Edinburgh council has set wheels in motion for the city’s transformation – Lesley Macinnes
Our plan will have a significant positive impact on the Capital’s social fabric, quality of life and economy, says Lesley Macinness
Edinburgh is changing. We are facing a 15 per cent increase over two decades in the number of people who live here, our economy is growing and attracting more commuters into Edinburgh and tourist visitors are numerous.
We have all seen the increase in traffic, noise and stress in the city centre over the years. For many it is not a particularly pleasant place to visit, live or work in. Many people feel excluded. Solutions lie in reducing traffic and making the environment work better for everyone, encouraging easier, more pleasant walking and cycling and greater use of public transport.
This council administration has faced up to the challenges and formulated an ambitious, effective ten-year plan to deliver significant changes, based on extensive public consultation and working with groups representing business, heritage, disabilities and other special interests.
Last week, my councillor colleagues voted to give the formal go-ahead for our finalised strategy for City Centre Transformation. It is an outline programme for long-term change, taking our strategy forward logically and sustainably. By focusing on people, place and movement, it will have a significant positive impact on our social fabric, quality of life and economy.
Our vision is clear, and with funding broadly in place for projects to be delivered over the plan’s first five years, the initial effects are in sight, including improved cycling and walking facilities along the Meadows to George Street route or relaxed, welcoming car-free streets in the Old Town.
There are still many conversations to come – it’s a working document. Each scheme to be implemented over the next decade will individually undergo further development, planning and dialogue with local communities, something which we’ve been open about. Suggestions by some that there is not yet enough detail to support the strategy ignores its very nature as a framework.
We’re under no illusion that this will involve some upheaval. We hope that residents, commuters and visitors will understand that it is necessary to build a city centre that truly delivers for the people of Edinburgh – delivers an accessible place, where everyone feels welcome, not pushed out by traffic, noise and stress. There will be plenty of opportunities for individuals and communities to carry on that conversation with us about the things that matter to them.
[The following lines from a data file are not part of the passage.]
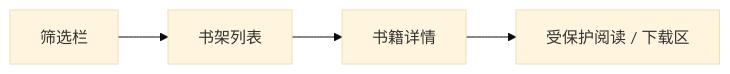
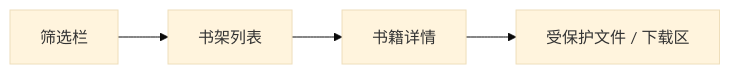
Before and after one commit to Albertlearnpython/RememberMyself: the second of 2 diagrams in docs/design/books/overview.zh-CN.md, drawn with Mermaid (base theme). The commit also changed other lines of this file and 25 other files, not shown here.

````diff
--- a/docs/design/books/overview.zh-CN.md
+++ b/docs/design/books/overview.zh-CN.md
@@ -48,6 +48,6 @@
 ```mermaid
 flowchart LR
     A["筛选栏"] --> B["书架列表"]
     B --> C["书籍详情"]
-    C --> D["受保护阅读 / 下载区"]
+    C --> D["受保护文件 / 下载区"]
 ```
````
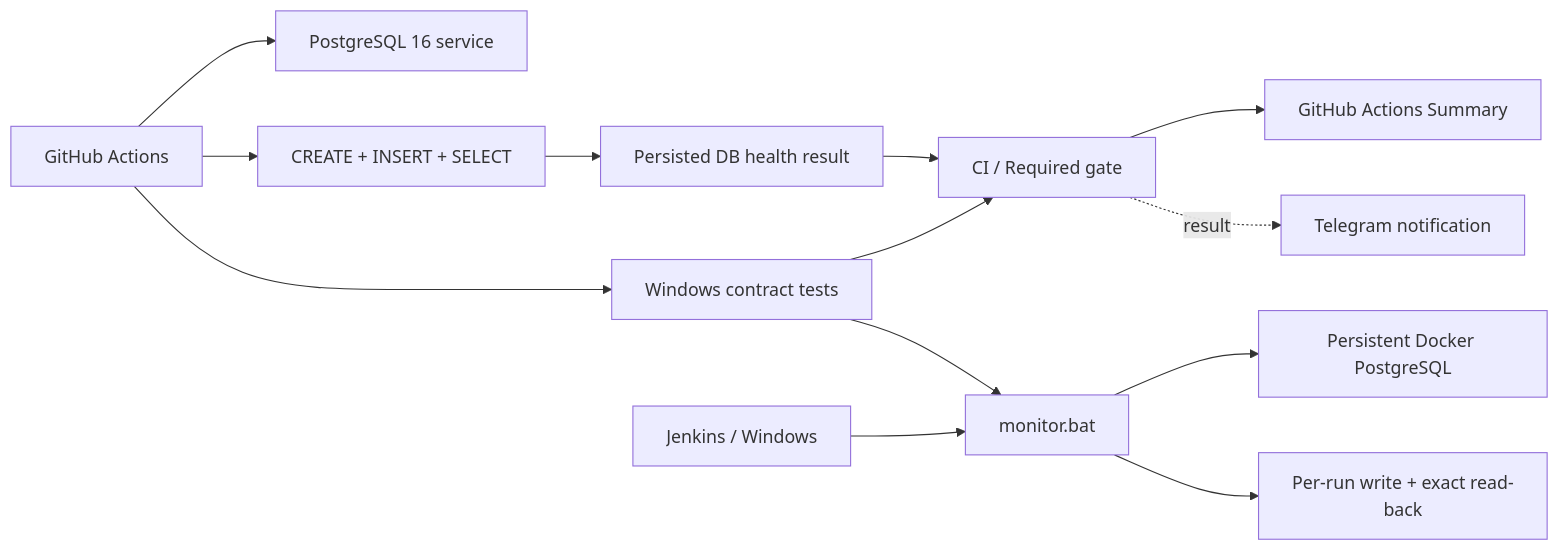
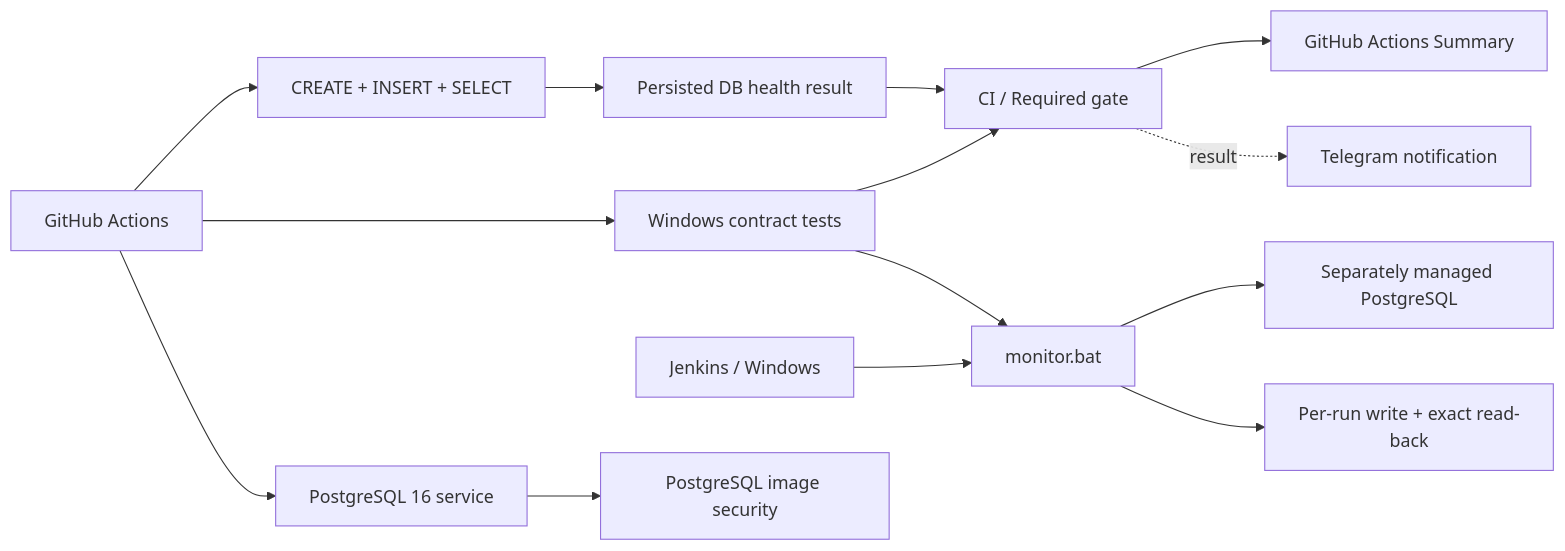
The diagram in README.md (TokhirjonYuldoshev/qa-docker-monitor), drawn with Mermaid before and after one commit. The commit also changed other lines of this file and 9 other files, not shown here.

````diff
--- a/README.md
+++ b/README.md
@@ -27,17 +34,19 @@
 ```mermaid
 flowchart LR
     GH[GitHub Actions] --> PG1[PostgreSQL 16 service]
     GH --> SQL1[CREATE + INSERT + SELECT]
     SQL1 --> R[Persisted DB health result]
 
     GH --> WT[Windows contract tests]
     WT --> BAT[monitor.bat]
     J[Jenkins / Windows] --> BAT
-    BAT --> PG2[Persistent Docker PostgreSQL]
+    BAT --> PG2[Separately managed PostgreSQL]
     BAT --> LR[Per-run write + exact read-back]
 
     R --> G[CI / Required gate]
     WT --> G
     G --> S[GitHub Actions Summary]
     G -. result .-> TG[Telegram notification]
+
+    PG1 --> SEC[PostgreSQL image security]
 ```
````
I’m confident that we have public support – 80 per cent of respondents to our recent consultation agreed with proposals to reprioritise our street space for pedestrians, cycling and enhancing public spaces.
Contrary to recent comments, our goal is to make it easier for everyone to access the city. We want to improve public transport links across Edinburgh, reducing congestion in the centre and speeding up journey times, and we’re working closely with service operators to achieve this. For those with mobility issues, we want to maintain dedicated disabled parking near to amenities, while widened footways will make it safer to get around. New segregated cycle lanes will open up cycling as a healthy, sustainable mode of transport for people of all abilities.
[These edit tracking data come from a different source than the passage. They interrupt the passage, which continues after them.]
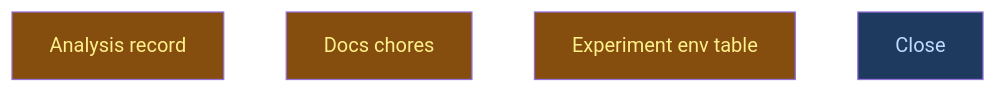
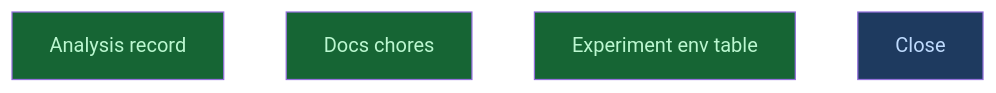
One commit to CrackingShells/Candler changed the diagram in __roadmap__/m6b-surface-consolidation/consolidated/build/outputs/records/README.md. Above: the diagram before and after it, drawn with Mermaid. The commit also changed other lines of this file and 2 other files, not shown here.

````diff
--- a/__roadmap__/m6b-surface-consolidation/consolidated/build/outputs/records/README.md
+++ b/__roadmap__/m6b-surface-consolidation/consolidated/build/outputs/records/README.md
@@ -26,12 +26,12 @@
 ```mermaid
 graph TD
-    analysis_record[Analysis record]:::inprogress
-    docs_chores[Docs chores]:::inprogress
-    experiment_env[Experiment env table]:::inprogress
+    analysis_record[Analysis record]:::done
+    docs_chores[Docs chores]:::done
+    experiment_env[Experiment env table]:::done
     close[Close]:::amendment
     classDef done       fill:#166534,color:#bbf7d0
     classDef inprogress fill:#854d0e,color:#fef08a
     classDef planned    fill:#374151,color:#e5e7eb
     classDef amendment  fill:#1e3a5f,color:#bfdbfe
     classDef blocked    fill:#7f1d1d,color:#fecaca
 ```
````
These changes will bring a more inclusive city centre, where we can feel the health benefits and economic growth is encouraged. Cities across the world, that have reduced or removed traffic in favour of walking, cycling and public transport, report that their city centres are revitalised.
Next month we’ll further our commitment to a sustainable future for Edinburgh, with next steps in introducing a Low Emissions Zone, tackling air pollution’s negative effects.
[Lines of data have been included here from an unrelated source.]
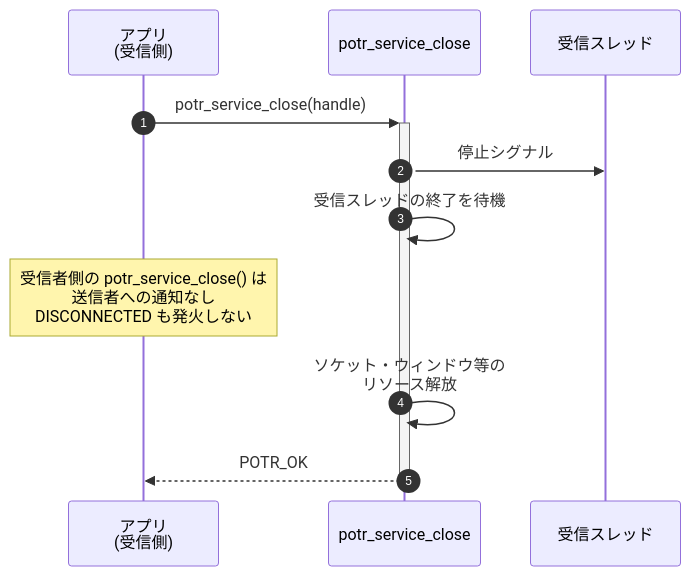
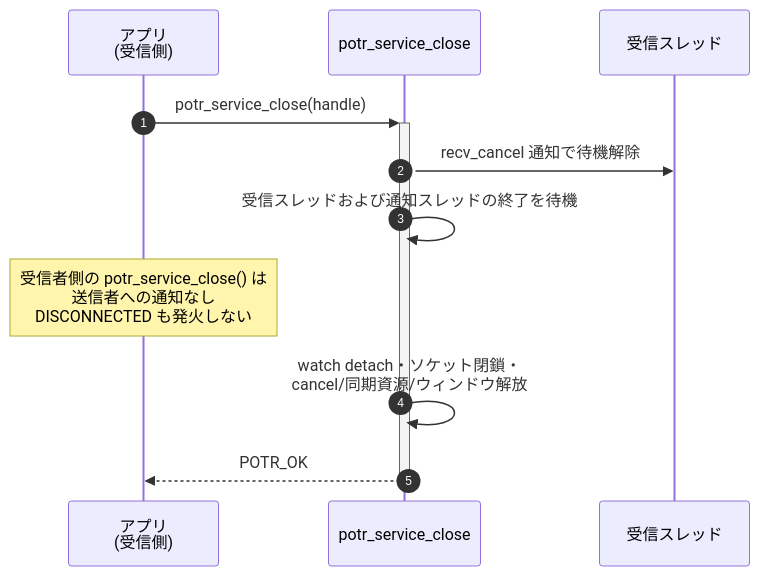
The fifth of 6 diagrams in docs/sequence-lifecycle.md (Hondarer/app_porter), drawn with Mermaid before and after one commit. The commit also changed other lines of this file and 98 other files, not shown here.

````diff
--- a/docs/sequence-lifecycle.md
+++ b/docs/sequence-lifecycle.md
@@ -146,18 +146,18 @@
 ```mermaid
 sequenceDiagram
     autonumber
     participant RAPP as アプリ<br>(受信側)
     participant CLOSE as potr_service_close
     participant RT as 受信スレッド
 
     RAPP->>+CLOSE: potr_service_close(handle)
 
-    CLOSE->>RT: 停止シグナル
-    CLOSE->>CLOSE: 受信スレッドの終了を待機
+    CLOSE->>RT: recv_cancel 通知で待機解除
+    CLOSE->>CLOSE: 受信スレッドおよび通知スレッドの終了を待機
 
     Note over RAPP: 受信者側の potr_service_close() は<br>送信者への通知なし<br>DISCONNECTED も発火しない
 
-    CLOSE->>CLOSE: ソケット・ウィンドウ等の<br>リソース解放
+    CLOSE->>CLOSE: watch detach・ソケット閉鎖・<br>cancel/同期資源/ウィンドウ解放
 
     CLOSE-->>-RAPP: POTR_OK
 ```
````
For now, I hope you will be re-assured that the wheels are in motion toward creating an active, resilient and inclusive city, reinforcing Edinburgh’s place as a major, modern Capital.
Councillor Lesley Macinnes is transport and environment convener at Edinburgh City Council